WHAT YOU SHOULD DO: All of the records below are to be given again word for word, with the pictures removed.

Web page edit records
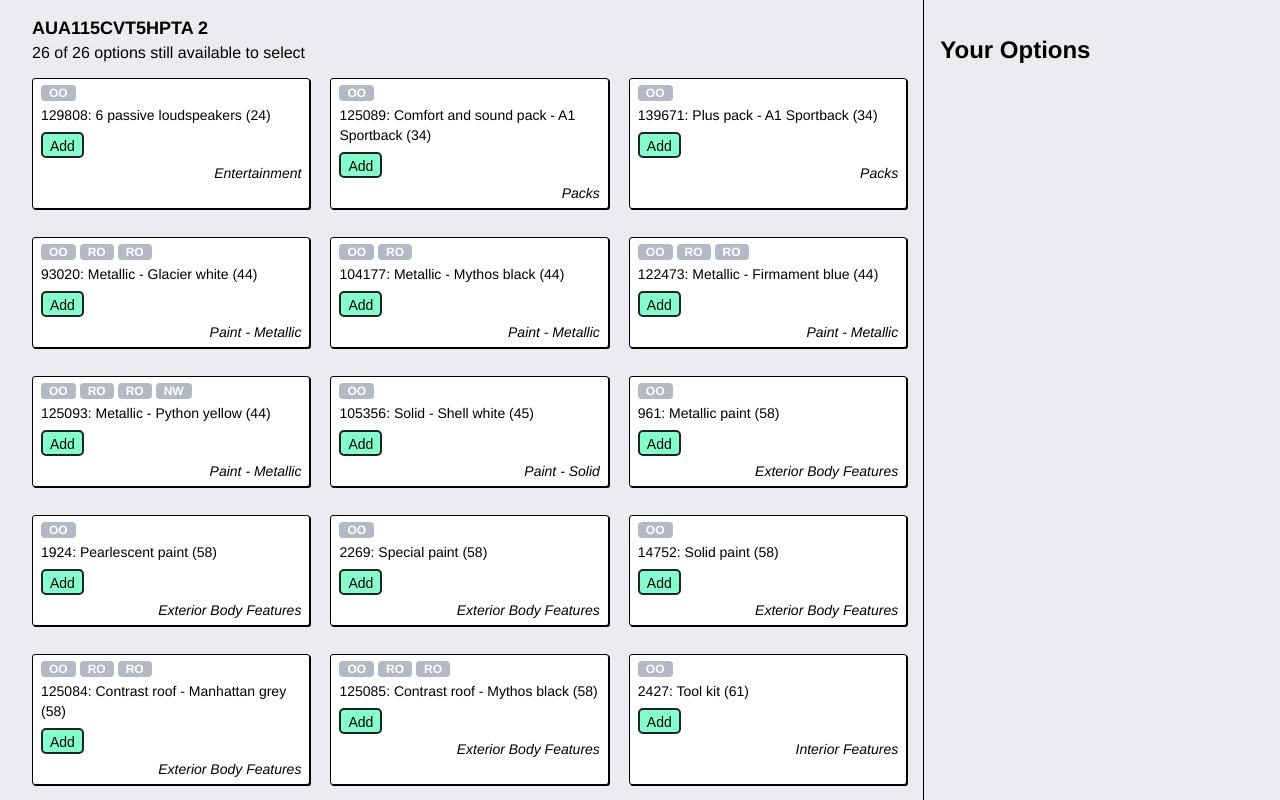
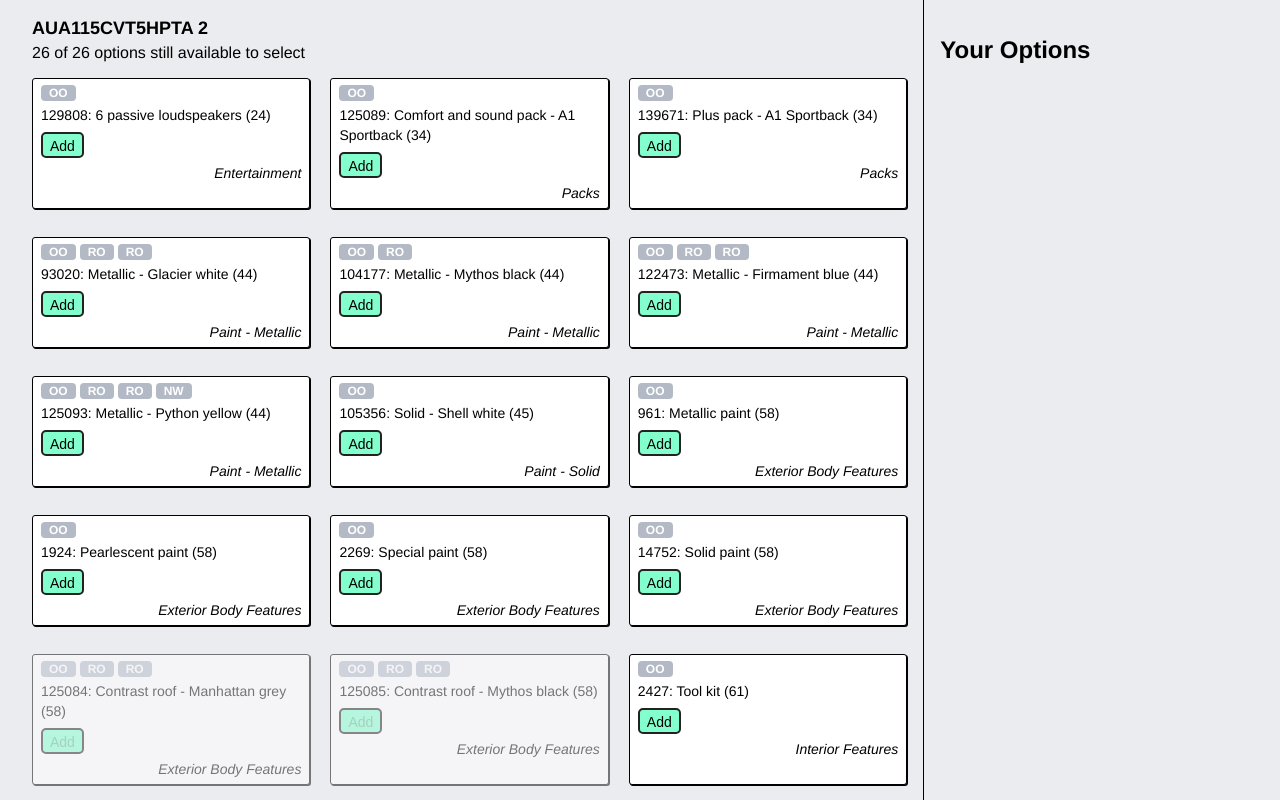
Before and after one commit to adamdawkins/options2020, a React (Create React App) app: page / in a window 1280 px wide. Shown: the top 800 px of the page. Built offline with nearby package versions, Linux system fonts and the light colour scheme.

Commit message:
Use isEnabled within options

```diff
--- a/src/App.js
+++ b/src/App.js
@@ -112,6 +112,7 @@ function App() {
               {...option}
               dispatch={dispatch}
               appliedRuleIds={state.appliedRuleIds}
+              state={state}
             />
           ))}
         </div>
--- a/src/Option.js
+++ b/src/Option.js
@@ -2,10 +2,10 @@ import React from "react";
 import classNames from "classnames";
 
 import { contains } from "./utils";
-import { isSelectable } from "./helpers";
+import { isEnabled } from "./helpers";
 
-export default function Option(option) {
-  const {
+export default function Option({
+  state,
   id,
   categoryCode,
   categoryDescription,
@@ -14,13 +14,10 @@ export default function Option(option) {
   appliedRuleIds,
   rules,
   dispatch
-  } = option;
+}) {
+  const enabled = isEnabled(id, state);
 
-  const selectable =
-    isSelected ||
-    isSelectable(rules.filter(rule => contains(rule.id, appliedRuleIds)));
-
-  const disabled = !selectable;
+  const disabled = !enabled;
 
   return (
     <div
```
Lines whose indentation alone changed are shown as unchanged.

TASK SOLUTION:
Before and after one commit to adamdawkins/options2020, a React (Create React App) app: page / in a window 1280 px wide. Shown: the top 800 px of the page. Built offline with nearby package versions, Linux system fonts and the light colour scheme.

Commit message:
Use isEnabled within options

```diff
--- a/src/App.js
+++ b/src/App.js
@@ -112,6 +112,7 @@ function App() {
               {...option}
               dispatch={dispatch}
               appliedRuleIds={state.appliedRuleIds}
+              state={state}
             />
           ))}
         </div>
--- a/src/Option.js
+++ b/src/Option.js
@@ -2,10 +2,10 @@ import React from "react";
 import classNames from "classnames";
 
 import { contains } from "./utils";
-import { isSelectable } from "./helpers";
+import { isEnabled } from "./helpers";
 
-export default function Option(option) {
-  const {
+export default function Option({
+  state,
   id,
   categoryCode,
   categoryDescription,
@@ -14,13 +14,10 @@ export default function Option(option) {
   appliedRuleIds,
   rules,
   dispatch
-  } = option;
+}) {
+  const enabled = isEnabled(id, state);
 
-  const selectable =
-    isSelected ||
-    isSelectable(rules.filter(rule => contains(rule.id, appliedRuleIds)));
-
-  const disabled = !selectable;
+  const disabled = !enabled;
 
   return (
     <div
```
Lines whose indentation alone changed are shown as unchanged.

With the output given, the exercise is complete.